If math is equivalent to “what mathematicians do?” as described in this AMS article as abstract/deduct/induct, then I do math all the time. Sure, I help make lessons for K-8 students so they can understand deeply that angle is a measurement of rotation and also know the distinctions between ratios and fractions. But I also work with school leaders and our product management teams to really get down to what schools want and need for students and teachers and how DreamBox can create innovative ways to deliver on those wants and needs. We have many programmers at DreamBox, some of whom majored in mathematics.
Advice to Truman students getting ready to hit the job market:
It sounds cliché, but it’s true: pursue opportunities that exist at the intersection of your talents, passions, and compensation. When you’re good at something you love that someone will also pay you to do, you’re in a good spot. You want to wake up every day excited to go to work if you can. It makes all the difference in the world because you’re happier in your professional and personal relationships. You might need to start your own company to make that happen. Go to graduate school with a clear purpose, and be sure it fills a legitimate need that will open the doors you want to open.
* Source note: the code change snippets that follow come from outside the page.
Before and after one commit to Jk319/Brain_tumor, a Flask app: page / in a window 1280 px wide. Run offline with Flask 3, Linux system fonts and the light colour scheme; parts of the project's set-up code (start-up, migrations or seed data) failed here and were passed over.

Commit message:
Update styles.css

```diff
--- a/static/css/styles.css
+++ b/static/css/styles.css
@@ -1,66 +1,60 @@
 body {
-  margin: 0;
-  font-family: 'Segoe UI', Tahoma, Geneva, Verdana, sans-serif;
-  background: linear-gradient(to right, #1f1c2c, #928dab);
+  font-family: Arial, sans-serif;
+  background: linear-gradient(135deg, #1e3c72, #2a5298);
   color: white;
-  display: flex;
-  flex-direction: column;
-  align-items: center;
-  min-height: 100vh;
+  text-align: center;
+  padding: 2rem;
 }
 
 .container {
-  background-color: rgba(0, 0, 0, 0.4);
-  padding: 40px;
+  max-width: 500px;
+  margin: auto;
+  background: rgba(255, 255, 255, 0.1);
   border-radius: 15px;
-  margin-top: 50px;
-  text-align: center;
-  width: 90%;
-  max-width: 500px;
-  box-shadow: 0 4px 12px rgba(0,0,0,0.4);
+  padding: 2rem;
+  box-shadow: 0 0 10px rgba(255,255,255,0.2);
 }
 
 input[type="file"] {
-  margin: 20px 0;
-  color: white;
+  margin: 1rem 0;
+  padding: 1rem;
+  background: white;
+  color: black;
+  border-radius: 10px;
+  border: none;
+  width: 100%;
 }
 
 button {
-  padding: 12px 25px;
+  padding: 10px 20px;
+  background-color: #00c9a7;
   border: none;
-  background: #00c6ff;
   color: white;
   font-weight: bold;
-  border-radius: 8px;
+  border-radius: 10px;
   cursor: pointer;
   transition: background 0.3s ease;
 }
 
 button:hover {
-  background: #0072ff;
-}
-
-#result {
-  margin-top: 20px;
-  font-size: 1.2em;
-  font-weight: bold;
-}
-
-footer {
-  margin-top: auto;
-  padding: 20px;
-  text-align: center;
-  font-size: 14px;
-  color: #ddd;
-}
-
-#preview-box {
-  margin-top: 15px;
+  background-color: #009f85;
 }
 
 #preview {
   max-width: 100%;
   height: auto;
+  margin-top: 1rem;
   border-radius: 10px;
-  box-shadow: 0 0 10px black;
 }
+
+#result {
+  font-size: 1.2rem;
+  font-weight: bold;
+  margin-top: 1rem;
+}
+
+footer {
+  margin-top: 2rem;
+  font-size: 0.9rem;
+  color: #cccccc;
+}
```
I couldn’t have been a superintendent without my PhD. But I also had never envisioned a future outside of public education. So while my degree is useful, it is perhaps not essential in my current job. I can’t say for sure that it opened doors, but my graduate degrees gives me credibility in the communities where I currently need credibility. I’m passionate about education, so my degree will always have value for me. But be prepared for change, and also know that there are far more companies, organizations, and roles out there than you can imagine. Having the habits of mind of a mathematician enables you to be a strategic thinker and drive to solutions for pressing problems in virtually any organization. That talent brings value in non-profits and the private sector alike. Many of our programmers are excited to be contributing to education software instead of optimizing UI for people to have a better experience paying their cell phone bills online. They want their work to have purpose. Speaking of cell phones, when I was a senior at Truman in spring 2001, I led a spring break mission trip to Malibu, CA with 200 Truman students. We were caravanning with a ton of vehicles and needed communication. Hoping to get beyond the CB radios we had used in years earlier, we asked for student volunteers who had cell phones. Only THREE students had cell phones, and none of them had coverage outside of Missouri, let alone along the highway all the way to CA. At that time, Truman’s dorms didn’t have A/C or wifi back then either (ethernet had just been installed). So, things will change. Having a job for longer than 5 years seems odd to many people in Seattle in the tech sector.
Check out this video of Tim on the Dreambox website: